Better Plus: The difficulty in changing user behaviour and habits

I met with a potential client the other day. They were considering another attempt at becoming a destination website for a certain type of content.

And during our chat, I was reminded of the hurdle that must be overcome whenever we want to change user behaviour.

It’s easy to fall into the trap of comparing our Great New Online Offering to what users are putting up with at present. Perhaps they’re with an (obviously!) inferior competitor, or an offline equivalent. Our offering is (obviously!) better, so once users see that, they’ll be lining up to pay. Right?

Not right.

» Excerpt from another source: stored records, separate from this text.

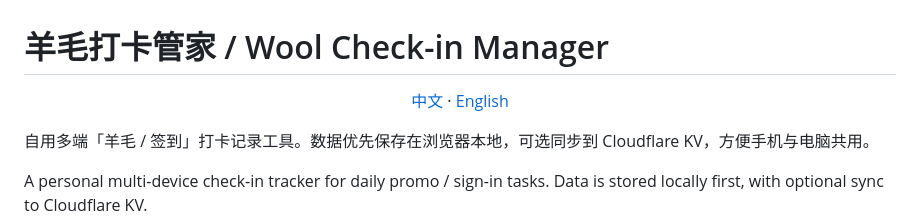
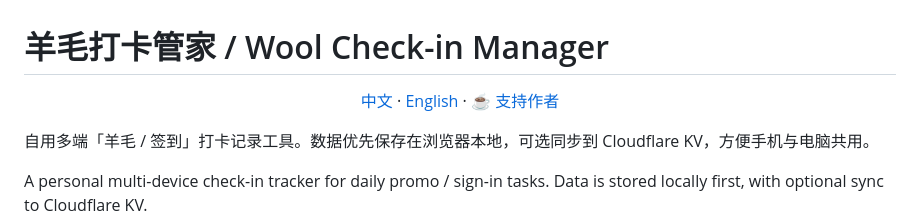
Before and after one commit to Xh1275/daka, a Markdown page: README.md, the part around one of its changes. Rendered like a GitHub page.

```diff
--- a/README.md
+++ b/README.md
@@ -1,7 +1,7 @@
 # 羊毛打卡管家 / Wool Check-in Manager
 
 <p align="center">
-  <a href="#zh">中文</a> · <a href="#en">English</a>
+  <a href="#zh">中文</a> · <a href="#en">English</a> · <a href="#sponsor">☕ 支持作者</a>
 </p>
 
 自用多端「羊毛 / 签到」打卡记录工具。数据优先保存在浏览器本地，可选同步到 Cloudflare KV，方便手机与电脑共用。
```
Also changed, not shown: other parts of README.md (+2 -0 lines).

And here’s why: we fall into the trap of assessing our product or service’s market potential as if customers have no history of using an alternative—as if they’re standing in front of two doors for the first time, and Door A is better than Door B, so they will, of course, choose Door A.

But we human beings are such wonderful creatures of habit. We’re inherently ‘lazy’, in that we do enough to accomplish our goals, and no more. Routine replaces effort. And our modern world has quite enough to keep us busy on a day-to-day basis without choosing to change things that seem to be working.

So if something is ‘good enough’, we tend to stick with it.

And when something better comes along, it’s not good enough to be just objectively ‘better’. It has to be that much better that we’re also willing to change our habits and patterns of use to accommodate it.

I call this ‘Better Plus’.

And that’s why companies are often mystified when their surveys and research and testing show that their new online offering is better than the competition, yet the offering tanks upon launch. It may have been better from a fresh perspective. But it wasn’t better enough for users to put effort into the change, to learn a new way of doing what they already do.

Now there are, of course, other factors in changing behaviour—brand affinity, technology support, cost of the change, and so forth. They all play a role.

But next time you’re considering any investment in a new online offering, stop and think about current habits and patterns of use. About natural human resistance to change. About how much mental work a user must invest to integrate your new offering into their everyday life.

Make sure you’re offering Better Plus.